The Extraordinary Adventures of Baron Munchausen describes itself as "A Role-Playing Game in a New Style". It is a game that requires neither gamemaster nor advance preparation, with rules that can be learned in less than five minutes.
The concept was submitted to the BBC as a proposal for a light entertainment radio programme, but the "dullards and uneducated common folk" there turned it down. Undaunted, James Wallis turned it into a game, which whilst straddling the border between storytelling and role-playing, was nominated for the Best Role-Playing Game Award of Origins 1999.
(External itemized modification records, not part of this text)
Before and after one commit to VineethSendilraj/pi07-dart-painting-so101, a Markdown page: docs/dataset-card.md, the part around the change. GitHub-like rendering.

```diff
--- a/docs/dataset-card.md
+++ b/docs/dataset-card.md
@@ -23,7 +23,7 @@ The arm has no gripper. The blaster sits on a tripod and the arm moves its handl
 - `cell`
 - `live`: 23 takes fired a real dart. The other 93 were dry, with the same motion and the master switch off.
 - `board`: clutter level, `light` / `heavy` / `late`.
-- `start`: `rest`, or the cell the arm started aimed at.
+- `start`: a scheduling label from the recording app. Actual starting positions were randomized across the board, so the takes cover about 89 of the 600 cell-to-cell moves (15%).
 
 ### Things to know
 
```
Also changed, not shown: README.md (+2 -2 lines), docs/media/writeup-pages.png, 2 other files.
As the title suggests, the game draws its inspiration from that legendary teller of tall tales, Baron Munchausen, and players must outdo each other in relating similar tales of outrageous exploits. The game is incredibly simple. The players gather around a table with a stake of coins and a supply of appropriate beverages. A player is nominated to tell a story on a theme proposed by one of the other players. Stories can be interrupted with the other players suggesting elaborations or objections which the storyteller must either add into the story or reject. Coins are exchanged in the process. Once each player has told a story, the players vote to determine the best story using their remaining stake.
The complete set of rules is written up as a single page of this twenty-four page booklet.
So if the rules only take up one page, whats in the rest of the booklet? And where is the role-playing?
For this game to work, the players must imitate the master raconteur himself and that means they must think and narrate as if they were eighteenth-century nobles, possessed of gentle breeding, haughtiness, savoir-faire, contempt for the lower orders, and the ability to be gratuitously rude about the French! Doing this "cold" poses a real challenge for even the best role-players, and so most of the rest of the booklet presents the rules interwoven with varied and many digressions in the words and style of the great Baron himself. As such, it is very successful at helping the would-be player to get "in character". It is also very amusing. For instance, the section on character generation gently mocks other role-playing games. "Character generation" here is simply a matter of writing ones name and title on a sheet of paper, and underlining it once or perhaps twice. Alternatively "character generation" can be omitted entirely! An appendix of over two hundred story seeds (such as Tell us Baron the story of How you escaped from the Turks on half a horse) provides initial inspiration.
The Extraordinary Adventures of Baron Munchausen may not be role-playing in a true sense, but this is irrelevant. It is innovative, it is funny, and, in the right company at the right time, can easily provide a great evenings entertainment.
Editor's Note:The Extraordinary Adventures of Baron Munchausen is published
by Hogshead Publishing. Their contact details are as follows:
Hogshead Publishing Ltd.
Nos. 18-20, Bromells Road,
Tel: (+44) 0171 207 5490
Fax: (+44) 0171 207 5491
All trademarks and copyrights are acknowledged.
Please post your comments on this review on the General Discussion Board.